Almost everyone will agree (if asked publicly) that racism, the belief in the inherent superiority and likewise inferiority of human beings based on the social coloring of one’s skin, other physical characteristics and the socially prescribed animosity necessary because of these differences, is bad. Some of us might even be willing to admit that it is unfounded. But, this fact will not change one’s belief in it. Because there is power in believing in race and there are benefits to accepting racism.
So, we make excuses for racism: “It is simply the survival of the lightest, whitest of humanity. We were created differently and those differences are indicators that some are better than others in appearance and ability. God made us this way and there is nothing that we can do about it.”
It is the predestinations and predeterminations of appearance: who we are and can become, where we are located economically and the social positions we can aspire to all based on how we “look” to others. It is a social examination and evaluation to determine the privileges and disadvantages of each person. Racism is a benefit in that we can take entire cultural groups and position them so as to profit from those who have been disadvantaged because of race. It is an easy way of ordering the world that serves those who have been socially colored to rule it.

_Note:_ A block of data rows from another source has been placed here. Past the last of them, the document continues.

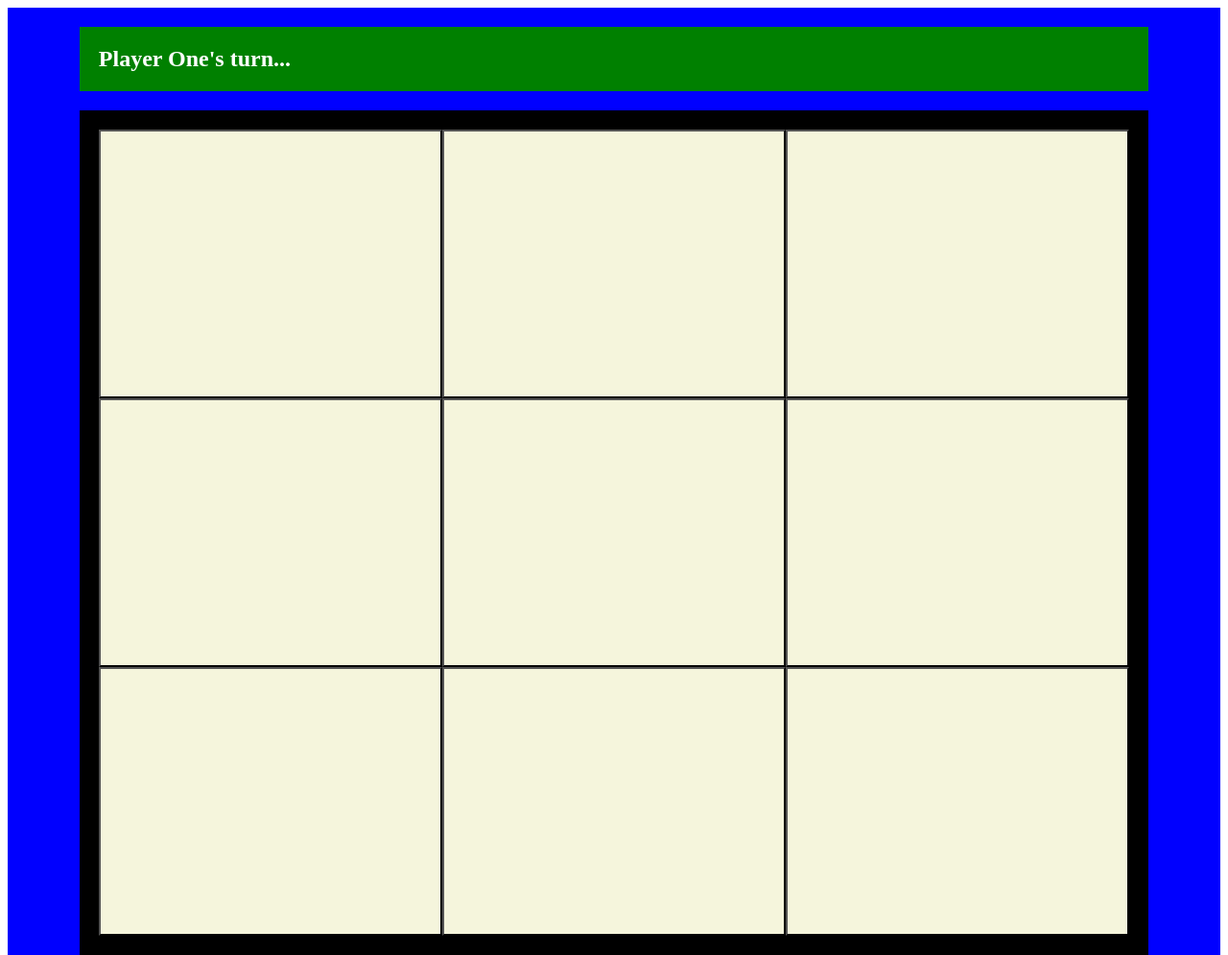
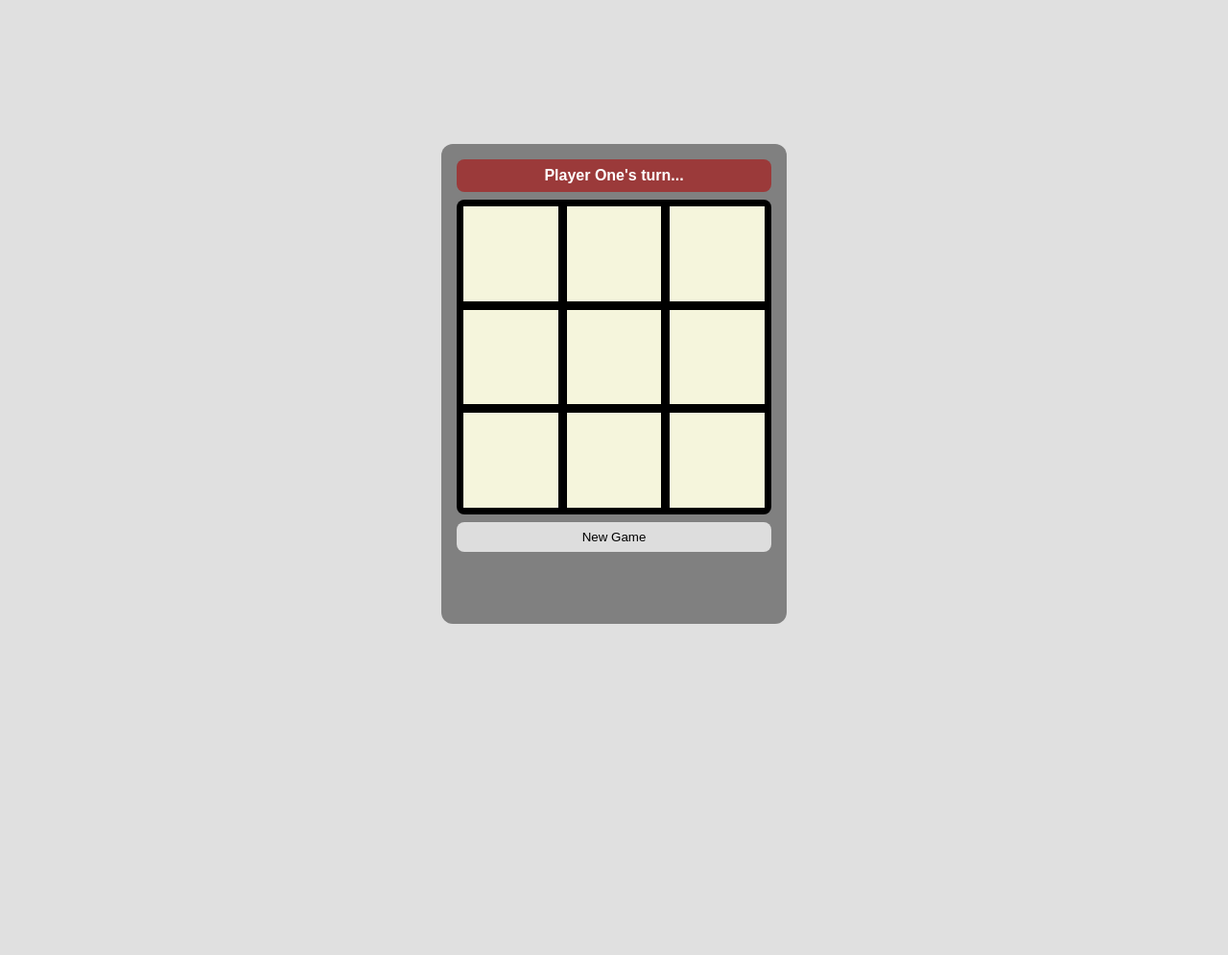
Before and after one commit to Karjeje/Project-Tictactoe, a plain HTML site: page index.html in a window 1280 px wide. Shown: the top 995 px of the page at 96% size. After the commit the page ends 800 px from the top, so only its background shows below. Drawn offline with Linux system fonts and the light colour scheme.

Commit message:
Make prettier

```diff
--- a/styles.css
+++ b/styles.css
@@ -1,40 +1,87 @@
+* {
+    box-sizing: border-box;
+    margin: 0;
+    padding: 0;
+}
+
+body {
+  display: flex;
+  justify-content: center;
+  align-items: center;
+  height: 100vh;
+  background-color: #e0e0e0;
+  font-family: Arial, sans-serif;
+}
+
 .container {
-    background-color: blue;
-    width: 100%;
-    height: 1200px;
+    background-color: gray;
+    width: 360px;
+    height: 500px;
+    border-radius: 12px;
+    padding: 16px;
     display: flex;
     flex-direction: column;
     align-items: center;
+    gap: 8px;
 }
 
 .turn {
-    background-color: green;
+    background-color: rgb(155, 58, 58);
     color: white;
-    padding: 20px;
-    width: 85%;
+    padding: 8px;
+    width: 100%;
+    text-align: center;
+    font-size: 1rem;
+    border-radius: 8px;
 }
 
 .board {
     background-color: black;
-    margin-bottom: 20px;
-    width: 85%;
-    height: 70%;
-    padding: 20px;
+    width: 100%;
     display: grid;
     grid-template-columns: repeat(3, 1fr);
+    grid-template-rows: repeat(3, 1fr);
+    gap: 5px;
+    padding: 5px;
+    border-radius: 8px;
+    aspect-ratio: 1 / 1;
 }
 
 .cell {
     background-color: beige;
+    font-size: 4rem;
+    aspect-ratio: 1 / 1;
+    font-weight: bold;
+    display: flex;
+    justify-content: center;
+    align-items: center;
+    border: 2px solid black;
+    transition: background-color 0.5s;
+}
+
+.available:hover {
+  background-color: rgba(234, 234, 191, 0.754);
+  cursor: pointer;
 }
 
 .result {
     background-color: white;
-    padding: 20px;
-    width: 85%;
+    padding: 8px;
+    width: 100%;
+    text-align: center;
+    font-size: 1.2rem;
+    border-radius: 8px;
 }
 
 .reset {
-    padding: 10px 30px;
-    font-size: 20px;
+    width: 100%;
+    padding: 8px;
+    border-radius: 8px;
+    border: none;
+    background-color: #ddd;
+    cursor: pointer;
 }
+
+.reset:hover {
+  background-color: #ccc;
+}
```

Despite these truths, we are not helpless because of our socially assigned race and should not discuss it as if there is nothing that we can do about its meaning in our society. We should not behave as if God gave us race when we know that we created this system of skin “color”-based privileges. We need only cancel this social policy. There is no rationale for our continuing to behave as if we animals when it comes to race, losing the ability to reason and to will ourselves to change.
There is an Indian proverb that says, “Tell me the facts and I’ll learn. Tell me the truth and I’ll believe. But, tell me a story and it will live on in my heart forever.” When it comes to racism, it’s not that we do not know or believe that racism is bad. We just want to hear the story. And it is a particular story that ironically, does not acknowledge the facts or the truth. We just don’t want to accept responsibility for our actions. Instead, want to be told what to believe. “Read it to me, again.”
But, if the fruit of race, that is racism, stereotypes and prejudice, is bad, how can the tree be good? Race simply must be pulled up from the root of our society. Having tasted of the fruit of race, what knowledge have we gained? What have our eyes really been opened to?
God is not mocked but knows that we are merely attempting to be divine equivalence, not as sons and daughters but equal in power and ability. Thus, to assert that this unjust system of privilege and self- serving favoritism is from God is anathema. Race is not rooted in God neither is its fruit sustained by anything that comes from God. Paul Tillich tells us that God is “the Ground of being” and this tree was never in the garden of Eden.